"Many of them have already faced challenging health conditions, cancer, autoimmune diseases and burnout," Storey said.
They are just three of the hundreds of woman who have been posting on New Zealand College of Midwives (NZCOM)'s Facebook page and the Dear David page expressing how upset they are.
NZCOM deputy chief executive Alison Eddy said the college was aware that many midwives were waiting on the Budget announcement before deciding whether to keep going or not.
"We have certainly heard many were quitting ... there are many areas around New Zealand that have historically been populated with midwives and now have a shortage.
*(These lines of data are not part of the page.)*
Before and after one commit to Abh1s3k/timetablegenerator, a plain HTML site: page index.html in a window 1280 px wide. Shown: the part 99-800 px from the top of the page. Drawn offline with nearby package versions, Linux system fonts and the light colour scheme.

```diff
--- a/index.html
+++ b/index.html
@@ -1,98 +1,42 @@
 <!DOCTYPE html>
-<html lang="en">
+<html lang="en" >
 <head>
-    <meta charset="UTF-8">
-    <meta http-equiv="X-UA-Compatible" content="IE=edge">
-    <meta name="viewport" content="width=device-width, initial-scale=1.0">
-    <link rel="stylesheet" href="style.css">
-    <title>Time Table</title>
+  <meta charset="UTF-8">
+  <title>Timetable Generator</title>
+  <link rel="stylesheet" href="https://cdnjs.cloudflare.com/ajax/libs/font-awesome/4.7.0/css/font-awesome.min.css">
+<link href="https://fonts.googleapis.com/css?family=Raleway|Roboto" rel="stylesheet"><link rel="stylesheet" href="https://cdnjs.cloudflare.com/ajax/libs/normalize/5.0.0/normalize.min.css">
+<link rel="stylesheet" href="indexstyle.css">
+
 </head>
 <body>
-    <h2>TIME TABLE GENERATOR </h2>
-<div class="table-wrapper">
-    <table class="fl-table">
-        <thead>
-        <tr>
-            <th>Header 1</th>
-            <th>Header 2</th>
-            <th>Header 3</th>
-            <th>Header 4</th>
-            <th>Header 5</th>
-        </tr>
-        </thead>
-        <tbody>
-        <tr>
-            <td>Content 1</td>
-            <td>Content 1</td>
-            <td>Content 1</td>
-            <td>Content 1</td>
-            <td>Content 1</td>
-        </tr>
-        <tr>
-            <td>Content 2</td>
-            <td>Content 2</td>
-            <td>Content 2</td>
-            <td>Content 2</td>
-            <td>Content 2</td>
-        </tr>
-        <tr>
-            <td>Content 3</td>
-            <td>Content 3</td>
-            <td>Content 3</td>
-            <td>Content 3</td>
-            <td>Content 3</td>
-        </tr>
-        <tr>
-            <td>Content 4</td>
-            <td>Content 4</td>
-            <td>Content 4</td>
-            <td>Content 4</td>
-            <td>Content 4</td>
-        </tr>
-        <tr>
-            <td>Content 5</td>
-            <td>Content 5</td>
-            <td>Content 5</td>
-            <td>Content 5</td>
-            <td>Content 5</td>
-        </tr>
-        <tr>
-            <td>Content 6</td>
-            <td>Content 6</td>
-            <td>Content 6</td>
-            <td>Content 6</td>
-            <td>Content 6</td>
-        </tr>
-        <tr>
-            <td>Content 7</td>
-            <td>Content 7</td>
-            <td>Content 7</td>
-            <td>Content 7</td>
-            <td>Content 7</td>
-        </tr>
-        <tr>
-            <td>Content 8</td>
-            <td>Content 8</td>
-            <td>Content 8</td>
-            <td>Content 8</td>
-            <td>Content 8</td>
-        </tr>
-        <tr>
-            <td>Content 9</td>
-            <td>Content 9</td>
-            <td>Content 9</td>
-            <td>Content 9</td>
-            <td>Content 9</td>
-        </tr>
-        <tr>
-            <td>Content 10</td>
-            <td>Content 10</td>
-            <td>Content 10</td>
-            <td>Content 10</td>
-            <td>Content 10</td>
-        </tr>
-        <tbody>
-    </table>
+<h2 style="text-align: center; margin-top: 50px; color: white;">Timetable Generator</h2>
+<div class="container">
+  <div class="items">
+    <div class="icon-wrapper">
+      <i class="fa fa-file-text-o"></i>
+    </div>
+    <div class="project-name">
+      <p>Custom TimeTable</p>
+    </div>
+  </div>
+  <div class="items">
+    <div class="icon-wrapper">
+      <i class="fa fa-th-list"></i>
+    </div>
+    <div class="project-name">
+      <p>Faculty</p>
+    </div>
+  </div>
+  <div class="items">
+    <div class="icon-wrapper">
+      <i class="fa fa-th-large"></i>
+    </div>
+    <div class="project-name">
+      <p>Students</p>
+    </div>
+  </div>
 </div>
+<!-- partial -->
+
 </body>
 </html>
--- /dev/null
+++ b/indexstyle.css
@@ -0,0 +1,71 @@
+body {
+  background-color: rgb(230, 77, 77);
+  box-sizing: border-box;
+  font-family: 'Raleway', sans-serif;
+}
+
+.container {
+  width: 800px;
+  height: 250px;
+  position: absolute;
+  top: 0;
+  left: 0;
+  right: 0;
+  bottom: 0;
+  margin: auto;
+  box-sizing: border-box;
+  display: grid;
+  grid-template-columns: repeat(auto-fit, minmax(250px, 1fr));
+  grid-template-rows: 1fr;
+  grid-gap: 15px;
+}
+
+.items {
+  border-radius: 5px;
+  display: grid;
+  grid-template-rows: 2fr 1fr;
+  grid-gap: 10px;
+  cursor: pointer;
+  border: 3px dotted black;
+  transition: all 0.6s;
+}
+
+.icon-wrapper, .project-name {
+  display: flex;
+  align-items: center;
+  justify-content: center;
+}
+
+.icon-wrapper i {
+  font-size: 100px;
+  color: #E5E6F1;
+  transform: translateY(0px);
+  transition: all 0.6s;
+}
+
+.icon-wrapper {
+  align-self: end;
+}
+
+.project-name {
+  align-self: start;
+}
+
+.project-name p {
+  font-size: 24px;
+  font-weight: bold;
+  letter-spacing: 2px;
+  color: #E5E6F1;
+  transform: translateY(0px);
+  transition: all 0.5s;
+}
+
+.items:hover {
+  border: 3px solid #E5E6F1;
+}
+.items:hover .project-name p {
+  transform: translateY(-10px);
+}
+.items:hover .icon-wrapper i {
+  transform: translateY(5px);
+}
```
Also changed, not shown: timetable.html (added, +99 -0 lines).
And we know many rural areas have hit crisis point."
For the last two years, NZCOM and the Ministry of Health have been working on a co-design funding model, but after the Budget Eddy said there was a lot of uncertainty.
Today, Health Minister Dr David Clark said he acknowledged that some midwives would have liked the Government to go further in this Budget.
"But I think we have struck the right balance and laid the foundations for a sustainable midwifery sector," Clark said.
He said it was a significant boost and would make a real difference to their incomes.
"There is also $10 million over two years to recognise the costs associated with being self-employed – that will also help midwives' finances.
"We are also putting $16 million towards ensuring safe hours of work, to assist midwives with the cost of calling in colleagues to take over care during a lengthy labour."
Clark said he expected conversations between the Ministry of Health and the College to be ongoing.
"But the package of additional support for midwives announced in the Budget addresses a number of issues raised by the College."